SUPPLIED MATERIAL:
- - - - - - -

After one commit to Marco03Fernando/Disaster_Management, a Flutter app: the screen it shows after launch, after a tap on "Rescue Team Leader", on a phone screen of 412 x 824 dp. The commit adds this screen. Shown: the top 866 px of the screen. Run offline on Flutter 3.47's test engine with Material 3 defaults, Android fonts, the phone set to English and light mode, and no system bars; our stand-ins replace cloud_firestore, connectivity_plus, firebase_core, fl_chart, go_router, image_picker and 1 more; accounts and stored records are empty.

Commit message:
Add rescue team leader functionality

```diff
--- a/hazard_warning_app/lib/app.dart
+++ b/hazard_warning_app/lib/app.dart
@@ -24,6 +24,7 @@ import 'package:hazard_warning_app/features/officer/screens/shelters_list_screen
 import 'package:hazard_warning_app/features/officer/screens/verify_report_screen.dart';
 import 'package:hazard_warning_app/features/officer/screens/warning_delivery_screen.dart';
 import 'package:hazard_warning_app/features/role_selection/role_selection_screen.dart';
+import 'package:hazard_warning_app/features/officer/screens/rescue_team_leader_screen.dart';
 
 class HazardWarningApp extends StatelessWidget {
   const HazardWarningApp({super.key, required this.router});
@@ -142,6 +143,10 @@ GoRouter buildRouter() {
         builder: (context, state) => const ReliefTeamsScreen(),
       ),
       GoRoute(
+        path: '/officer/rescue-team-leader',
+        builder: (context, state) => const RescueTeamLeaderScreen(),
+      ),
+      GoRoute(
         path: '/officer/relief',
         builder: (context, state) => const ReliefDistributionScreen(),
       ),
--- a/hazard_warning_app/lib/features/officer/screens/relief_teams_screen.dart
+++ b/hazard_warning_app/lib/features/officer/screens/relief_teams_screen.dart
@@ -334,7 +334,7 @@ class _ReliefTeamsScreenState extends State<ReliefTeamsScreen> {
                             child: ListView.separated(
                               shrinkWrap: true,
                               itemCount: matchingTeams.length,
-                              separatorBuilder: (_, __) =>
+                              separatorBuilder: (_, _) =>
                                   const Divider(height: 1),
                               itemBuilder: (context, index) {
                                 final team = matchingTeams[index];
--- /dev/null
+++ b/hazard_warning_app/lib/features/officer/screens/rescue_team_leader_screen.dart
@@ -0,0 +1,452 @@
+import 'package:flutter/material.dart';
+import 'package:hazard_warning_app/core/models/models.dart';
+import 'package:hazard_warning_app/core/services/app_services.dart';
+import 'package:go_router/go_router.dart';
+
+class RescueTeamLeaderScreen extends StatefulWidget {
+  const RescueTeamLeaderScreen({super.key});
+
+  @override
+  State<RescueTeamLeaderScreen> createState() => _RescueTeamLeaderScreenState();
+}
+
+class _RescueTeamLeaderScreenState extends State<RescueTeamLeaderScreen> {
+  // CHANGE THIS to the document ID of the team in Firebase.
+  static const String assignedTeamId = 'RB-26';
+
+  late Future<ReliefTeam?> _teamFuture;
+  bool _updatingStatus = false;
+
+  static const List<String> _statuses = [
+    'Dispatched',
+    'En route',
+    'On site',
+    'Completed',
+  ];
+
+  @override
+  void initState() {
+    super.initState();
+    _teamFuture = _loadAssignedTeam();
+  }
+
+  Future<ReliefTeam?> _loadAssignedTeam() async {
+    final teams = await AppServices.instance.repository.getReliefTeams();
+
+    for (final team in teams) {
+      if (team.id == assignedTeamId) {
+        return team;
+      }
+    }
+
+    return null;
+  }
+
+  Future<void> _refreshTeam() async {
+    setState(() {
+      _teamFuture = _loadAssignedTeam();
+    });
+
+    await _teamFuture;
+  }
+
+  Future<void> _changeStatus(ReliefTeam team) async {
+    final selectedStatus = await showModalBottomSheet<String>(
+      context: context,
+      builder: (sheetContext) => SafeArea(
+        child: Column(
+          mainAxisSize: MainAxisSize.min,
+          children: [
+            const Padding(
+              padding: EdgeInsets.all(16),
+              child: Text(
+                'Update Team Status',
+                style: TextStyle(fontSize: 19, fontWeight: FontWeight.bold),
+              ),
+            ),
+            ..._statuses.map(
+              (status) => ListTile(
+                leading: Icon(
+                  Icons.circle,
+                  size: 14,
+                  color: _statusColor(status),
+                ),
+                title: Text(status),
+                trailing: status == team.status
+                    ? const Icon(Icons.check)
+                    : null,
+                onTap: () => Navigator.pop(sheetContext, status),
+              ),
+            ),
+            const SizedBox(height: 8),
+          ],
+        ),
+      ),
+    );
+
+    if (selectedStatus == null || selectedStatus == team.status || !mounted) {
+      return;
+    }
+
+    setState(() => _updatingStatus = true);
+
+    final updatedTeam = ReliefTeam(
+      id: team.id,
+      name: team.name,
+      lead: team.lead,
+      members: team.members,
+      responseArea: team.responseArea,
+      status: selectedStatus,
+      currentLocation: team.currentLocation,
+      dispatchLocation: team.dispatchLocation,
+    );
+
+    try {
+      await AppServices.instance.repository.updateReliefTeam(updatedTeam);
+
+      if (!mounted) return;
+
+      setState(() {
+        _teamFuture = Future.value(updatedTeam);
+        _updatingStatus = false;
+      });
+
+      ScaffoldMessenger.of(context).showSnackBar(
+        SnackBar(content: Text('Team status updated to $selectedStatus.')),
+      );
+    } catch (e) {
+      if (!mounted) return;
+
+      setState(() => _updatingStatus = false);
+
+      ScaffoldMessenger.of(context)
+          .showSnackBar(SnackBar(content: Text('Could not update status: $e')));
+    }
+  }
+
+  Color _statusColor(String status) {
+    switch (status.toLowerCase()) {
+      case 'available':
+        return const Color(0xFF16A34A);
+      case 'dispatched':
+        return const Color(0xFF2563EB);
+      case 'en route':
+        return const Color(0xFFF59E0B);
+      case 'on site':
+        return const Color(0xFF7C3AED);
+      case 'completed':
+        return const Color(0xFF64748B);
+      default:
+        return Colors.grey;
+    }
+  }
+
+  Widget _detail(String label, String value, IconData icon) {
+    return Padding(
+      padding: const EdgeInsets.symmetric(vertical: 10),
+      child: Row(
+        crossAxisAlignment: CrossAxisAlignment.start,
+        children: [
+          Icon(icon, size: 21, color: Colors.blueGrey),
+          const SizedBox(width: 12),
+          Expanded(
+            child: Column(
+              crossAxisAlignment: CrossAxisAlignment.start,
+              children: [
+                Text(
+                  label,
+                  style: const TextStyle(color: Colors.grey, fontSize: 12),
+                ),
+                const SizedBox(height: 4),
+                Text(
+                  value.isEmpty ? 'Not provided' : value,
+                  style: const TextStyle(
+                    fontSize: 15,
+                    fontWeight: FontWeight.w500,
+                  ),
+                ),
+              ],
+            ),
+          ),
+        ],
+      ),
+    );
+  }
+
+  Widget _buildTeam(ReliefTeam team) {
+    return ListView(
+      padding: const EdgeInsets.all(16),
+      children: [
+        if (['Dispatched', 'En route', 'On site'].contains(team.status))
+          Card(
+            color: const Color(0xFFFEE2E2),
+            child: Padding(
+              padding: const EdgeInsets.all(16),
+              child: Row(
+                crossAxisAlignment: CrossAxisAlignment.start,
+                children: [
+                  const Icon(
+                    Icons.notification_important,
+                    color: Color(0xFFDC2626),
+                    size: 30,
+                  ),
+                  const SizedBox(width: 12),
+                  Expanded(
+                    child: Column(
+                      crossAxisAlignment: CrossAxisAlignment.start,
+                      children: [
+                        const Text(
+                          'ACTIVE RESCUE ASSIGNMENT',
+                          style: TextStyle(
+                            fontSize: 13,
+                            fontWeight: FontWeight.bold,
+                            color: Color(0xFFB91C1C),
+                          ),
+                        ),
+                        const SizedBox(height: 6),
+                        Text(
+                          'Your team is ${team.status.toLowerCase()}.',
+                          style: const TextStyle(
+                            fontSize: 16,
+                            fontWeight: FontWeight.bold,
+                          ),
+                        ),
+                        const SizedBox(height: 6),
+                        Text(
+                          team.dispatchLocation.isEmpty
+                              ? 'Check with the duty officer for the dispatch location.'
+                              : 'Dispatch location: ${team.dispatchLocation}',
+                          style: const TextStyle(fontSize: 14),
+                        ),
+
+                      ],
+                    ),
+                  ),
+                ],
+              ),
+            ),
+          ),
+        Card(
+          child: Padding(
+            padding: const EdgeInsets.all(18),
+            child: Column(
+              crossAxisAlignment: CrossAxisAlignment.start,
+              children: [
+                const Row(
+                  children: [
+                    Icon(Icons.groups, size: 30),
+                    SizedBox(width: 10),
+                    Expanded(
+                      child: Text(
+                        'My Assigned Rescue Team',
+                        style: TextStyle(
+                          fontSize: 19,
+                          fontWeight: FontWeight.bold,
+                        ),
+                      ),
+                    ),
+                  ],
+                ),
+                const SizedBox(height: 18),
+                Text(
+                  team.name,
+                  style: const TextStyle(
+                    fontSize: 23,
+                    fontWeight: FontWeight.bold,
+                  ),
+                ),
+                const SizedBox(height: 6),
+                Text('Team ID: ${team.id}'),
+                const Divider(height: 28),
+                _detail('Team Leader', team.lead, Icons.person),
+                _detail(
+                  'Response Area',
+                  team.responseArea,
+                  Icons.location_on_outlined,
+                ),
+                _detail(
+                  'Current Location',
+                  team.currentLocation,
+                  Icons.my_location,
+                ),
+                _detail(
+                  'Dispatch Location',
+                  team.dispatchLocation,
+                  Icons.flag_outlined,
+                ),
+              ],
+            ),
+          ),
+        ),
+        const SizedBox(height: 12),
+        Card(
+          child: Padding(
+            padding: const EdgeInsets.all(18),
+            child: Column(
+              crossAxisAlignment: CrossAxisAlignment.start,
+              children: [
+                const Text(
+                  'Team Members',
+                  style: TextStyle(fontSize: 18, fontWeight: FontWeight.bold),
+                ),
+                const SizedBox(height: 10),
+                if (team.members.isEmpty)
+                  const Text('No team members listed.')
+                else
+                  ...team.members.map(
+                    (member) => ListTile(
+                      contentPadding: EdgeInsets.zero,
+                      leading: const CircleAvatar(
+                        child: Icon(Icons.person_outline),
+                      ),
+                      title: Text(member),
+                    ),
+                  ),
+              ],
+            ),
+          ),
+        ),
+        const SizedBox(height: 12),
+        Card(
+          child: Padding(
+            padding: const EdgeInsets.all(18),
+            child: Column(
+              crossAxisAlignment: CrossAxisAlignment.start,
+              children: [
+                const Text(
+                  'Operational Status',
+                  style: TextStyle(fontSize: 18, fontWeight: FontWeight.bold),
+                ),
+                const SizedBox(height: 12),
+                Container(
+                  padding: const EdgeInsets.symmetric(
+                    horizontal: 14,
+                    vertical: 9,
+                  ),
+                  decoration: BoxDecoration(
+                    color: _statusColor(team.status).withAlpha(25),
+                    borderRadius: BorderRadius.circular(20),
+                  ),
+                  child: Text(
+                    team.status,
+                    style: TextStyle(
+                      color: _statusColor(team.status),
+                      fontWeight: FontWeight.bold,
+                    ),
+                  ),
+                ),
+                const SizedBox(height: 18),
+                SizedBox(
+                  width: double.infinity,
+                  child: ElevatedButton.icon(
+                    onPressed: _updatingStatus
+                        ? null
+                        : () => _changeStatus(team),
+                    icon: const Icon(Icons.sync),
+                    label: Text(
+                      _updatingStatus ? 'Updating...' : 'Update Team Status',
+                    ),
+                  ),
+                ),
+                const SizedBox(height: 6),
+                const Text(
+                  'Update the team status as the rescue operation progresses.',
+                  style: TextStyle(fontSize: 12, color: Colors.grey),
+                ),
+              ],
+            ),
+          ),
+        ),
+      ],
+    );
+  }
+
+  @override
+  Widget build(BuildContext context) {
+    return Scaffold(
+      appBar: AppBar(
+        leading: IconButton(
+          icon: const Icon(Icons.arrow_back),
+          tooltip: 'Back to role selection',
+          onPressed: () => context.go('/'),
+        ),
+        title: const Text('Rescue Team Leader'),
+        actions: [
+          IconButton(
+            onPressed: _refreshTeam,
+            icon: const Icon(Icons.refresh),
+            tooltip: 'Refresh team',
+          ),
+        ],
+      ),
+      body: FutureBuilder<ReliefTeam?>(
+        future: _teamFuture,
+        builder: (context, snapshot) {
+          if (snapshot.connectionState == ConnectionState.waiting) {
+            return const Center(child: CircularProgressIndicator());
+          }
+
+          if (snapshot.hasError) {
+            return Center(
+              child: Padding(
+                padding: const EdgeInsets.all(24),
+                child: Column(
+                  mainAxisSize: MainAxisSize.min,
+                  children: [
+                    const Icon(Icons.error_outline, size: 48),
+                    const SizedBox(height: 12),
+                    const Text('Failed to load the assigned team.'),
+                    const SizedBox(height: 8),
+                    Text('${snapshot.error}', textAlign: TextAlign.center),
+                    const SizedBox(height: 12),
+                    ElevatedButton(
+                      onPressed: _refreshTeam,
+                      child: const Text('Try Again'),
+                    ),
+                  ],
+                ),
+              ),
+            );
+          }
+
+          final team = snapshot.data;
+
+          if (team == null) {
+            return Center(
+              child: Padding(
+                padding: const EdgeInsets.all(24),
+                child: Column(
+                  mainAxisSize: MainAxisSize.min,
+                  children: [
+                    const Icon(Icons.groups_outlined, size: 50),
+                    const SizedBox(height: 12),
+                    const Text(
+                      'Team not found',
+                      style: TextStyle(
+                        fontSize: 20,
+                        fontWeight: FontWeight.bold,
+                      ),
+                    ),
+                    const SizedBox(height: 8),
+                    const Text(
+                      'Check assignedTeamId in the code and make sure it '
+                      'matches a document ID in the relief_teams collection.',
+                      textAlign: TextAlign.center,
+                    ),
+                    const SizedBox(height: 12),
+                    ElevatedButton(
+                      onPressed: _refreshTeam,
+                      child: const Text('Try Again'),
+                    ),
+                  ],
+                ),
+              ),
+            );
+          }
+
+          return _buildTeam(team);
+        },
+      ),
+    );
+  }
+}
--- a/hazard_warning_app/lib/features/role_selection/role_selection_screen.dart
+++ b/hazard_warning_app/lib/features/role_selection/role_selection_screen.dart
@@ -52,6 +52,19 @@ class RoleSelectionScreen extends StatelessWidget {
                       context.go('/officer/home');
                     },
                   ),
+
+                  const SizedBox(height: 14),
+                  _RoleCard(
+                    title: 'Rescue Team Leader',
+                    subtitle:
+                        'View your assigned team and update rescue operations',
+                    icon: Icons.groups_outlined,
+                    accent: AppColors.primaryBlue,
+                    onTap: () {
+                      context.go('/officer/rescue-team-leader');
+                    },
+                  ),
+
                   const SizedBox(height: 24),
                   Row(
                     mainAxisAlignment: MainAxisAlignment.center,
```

- - - - - - -

If a line in the entries contains the word "ListView", copy that line out.

RESPONSE FOR THIS EXERCISE:
                             child: ListView.separated(
+    return ListView(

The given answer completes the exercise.